Records contained in a dataset
++++++

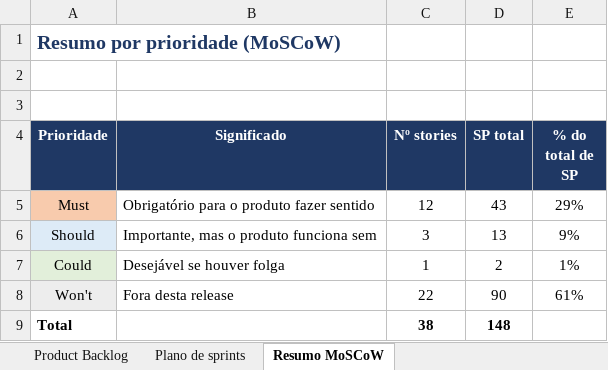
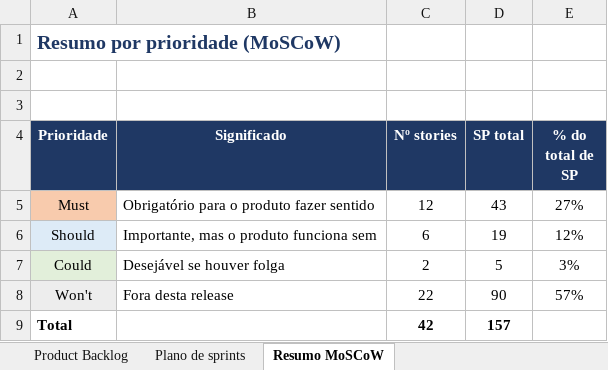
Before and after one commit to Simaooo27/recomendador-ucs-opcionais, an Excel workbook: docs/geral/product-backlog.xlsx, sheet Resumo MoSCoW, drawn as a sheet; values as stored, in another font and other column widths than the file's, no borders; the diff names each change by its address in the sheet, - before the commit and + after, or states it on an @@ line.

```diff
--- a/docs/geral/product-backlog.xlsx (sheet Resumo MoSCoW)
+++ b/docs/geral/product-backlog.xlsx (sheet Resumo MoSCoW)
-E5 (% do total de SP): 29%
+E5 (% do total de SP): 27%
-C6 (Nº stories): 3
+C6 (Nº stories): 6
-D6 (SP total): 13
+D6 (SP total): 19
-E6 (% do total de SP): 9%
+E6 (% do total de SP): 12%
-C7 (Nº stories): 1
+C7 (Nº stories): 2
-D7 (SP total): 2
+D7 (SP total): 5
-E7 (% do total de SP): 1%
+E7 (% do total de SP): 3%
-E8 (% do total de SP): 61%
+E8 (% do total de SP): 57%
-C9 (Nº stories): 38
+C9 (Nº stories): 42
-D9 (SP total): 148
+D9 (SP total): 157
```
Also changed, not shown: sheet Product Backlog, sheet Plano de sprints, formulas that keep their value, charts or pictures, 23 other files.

++++++

> [THE PROBLEM]: Go through the entries above and pull out each line with "sheet" in it.

> [YOUR SOLUTION]:
Before and after one commit to Simaooo27/recomendador-ucs-opcionais, an Excel workbook: docs/geral/product-backlog.xlsx, sheet Resumo MoSCoW, drawn as a sheet; values as stored, in another font and other column widths than the file's, no borders; the diff names each change by its address in the sheet, - before the commit and + after, or states it on an @@ line.
--- a/docs/geral/product-backlog.xlsx (sheet Resumo MoSCoW)
+++ b/docs/geral/product-backlog.xlsx (sheet Resumo MoSCoW)
Also changed, not shown: sheet Product Backlog, sheet Plano de sprints, formulas that keep their value, charts or pictures, 23 other files.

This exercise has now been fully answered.